Find every line containing "hasMatch" in the records below and report the tally as a bare number.

[RECORDED INFORMATION]

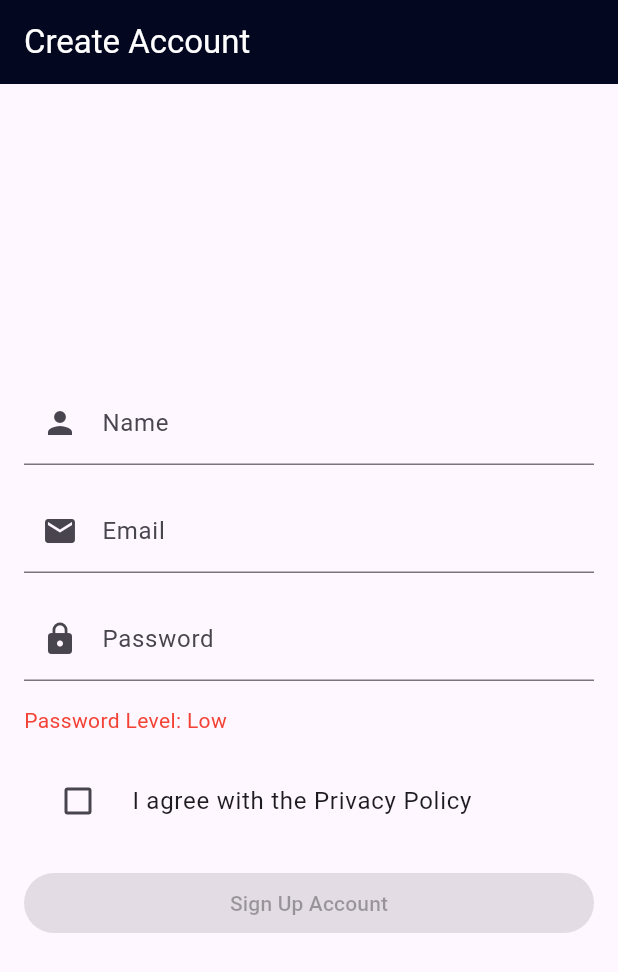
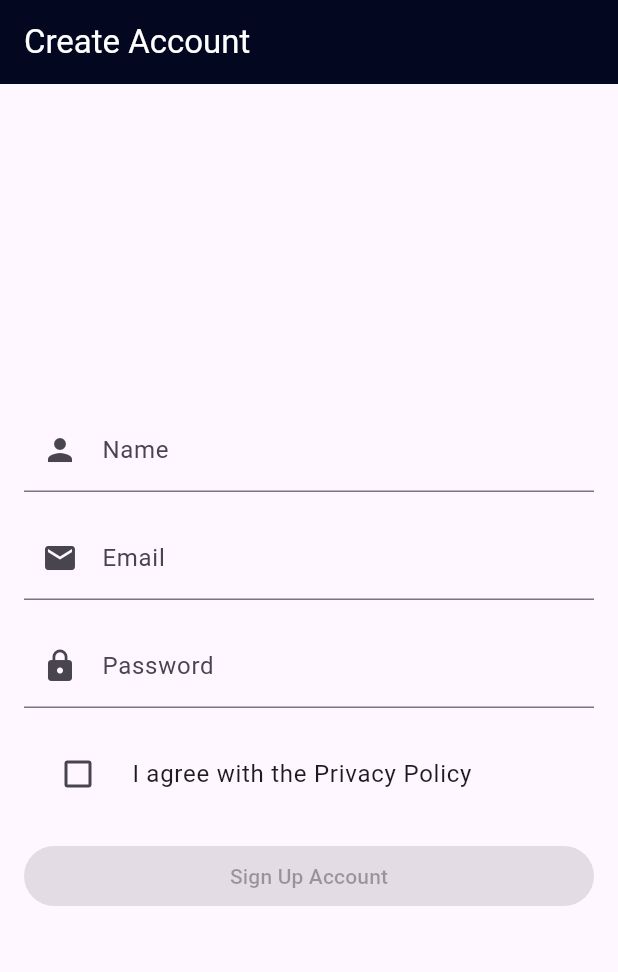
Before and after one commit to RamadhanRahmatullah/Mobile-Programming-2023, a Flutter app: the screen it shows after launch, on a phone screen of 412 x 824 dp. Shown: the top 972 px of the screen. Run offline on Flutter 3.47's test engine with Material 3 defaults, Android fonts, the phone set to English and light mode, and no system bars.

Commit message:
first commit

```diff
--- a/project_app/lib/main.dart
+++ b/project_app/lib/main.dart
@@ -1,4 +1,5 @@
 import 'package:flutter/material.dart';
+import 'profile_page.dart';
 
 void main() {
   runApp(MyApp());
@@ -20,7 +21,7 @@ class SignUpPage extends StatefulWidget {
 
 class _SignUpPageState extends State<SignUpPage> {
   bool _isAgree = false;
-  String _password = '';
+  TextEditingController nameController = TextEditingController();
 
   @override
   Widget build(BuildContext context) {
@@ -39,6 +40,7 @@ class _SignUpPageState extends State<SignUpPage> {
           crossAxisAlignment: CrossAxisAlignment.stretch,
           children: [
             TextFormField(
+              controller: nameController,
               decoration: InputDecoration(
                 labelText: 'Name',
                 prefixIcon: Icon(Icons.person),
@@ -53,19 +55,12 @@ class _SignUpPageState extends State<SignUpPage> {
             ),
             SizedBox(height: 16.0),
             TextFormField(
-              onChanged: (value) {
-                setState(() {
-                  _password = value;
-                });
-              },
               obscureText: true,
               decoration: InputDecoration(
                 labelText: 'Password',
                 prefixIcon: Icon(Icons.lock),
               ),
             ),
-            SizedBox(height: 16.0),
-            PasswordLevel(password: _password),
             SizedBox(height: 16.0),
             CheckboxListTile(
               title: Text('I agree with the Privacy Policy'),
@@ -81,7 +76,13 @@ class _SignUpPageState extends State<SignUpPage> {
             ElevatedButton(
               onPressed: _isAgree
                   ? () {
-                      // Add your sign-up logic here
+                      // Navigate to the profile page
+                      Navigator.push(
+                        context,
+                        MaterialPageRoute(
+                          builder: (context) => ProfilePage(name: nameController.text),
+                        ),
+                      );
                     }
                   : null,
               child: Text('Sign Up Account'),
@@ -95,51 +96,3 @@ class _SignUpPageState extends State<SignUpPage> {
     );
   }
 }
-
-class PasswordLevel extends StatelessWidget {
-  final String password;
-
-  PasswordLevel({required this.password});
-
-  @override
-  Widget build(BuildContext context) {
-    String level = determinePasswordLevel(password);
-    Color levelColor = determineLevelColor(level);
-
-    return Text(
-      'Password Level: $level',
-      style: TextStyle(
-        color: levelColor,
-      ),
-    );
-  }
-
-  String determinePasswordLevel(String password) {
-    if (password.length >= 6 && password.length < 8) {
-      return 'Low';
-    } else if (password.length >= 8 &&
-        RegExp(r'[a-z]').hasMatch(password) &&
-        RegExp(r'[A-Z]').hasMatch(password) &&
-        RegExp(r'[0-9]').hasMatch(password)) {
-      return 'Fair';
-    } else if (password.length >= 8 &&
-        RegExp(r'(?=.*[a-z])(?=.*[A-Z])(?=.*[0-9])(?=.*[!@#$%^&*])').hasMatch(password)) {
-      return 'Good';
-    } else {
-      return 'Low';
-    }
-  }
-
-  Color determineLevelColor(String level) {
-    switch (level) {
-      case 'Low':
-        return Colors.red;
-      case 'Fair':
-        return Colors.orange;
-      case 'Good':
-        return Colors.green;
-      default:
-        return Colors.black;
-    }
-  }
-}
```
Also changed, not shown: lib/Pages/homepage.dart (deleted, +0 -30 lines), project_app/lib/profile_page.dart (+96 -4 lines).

[/RECORDED INFORMATION]

**TASK RESPONSE**: 4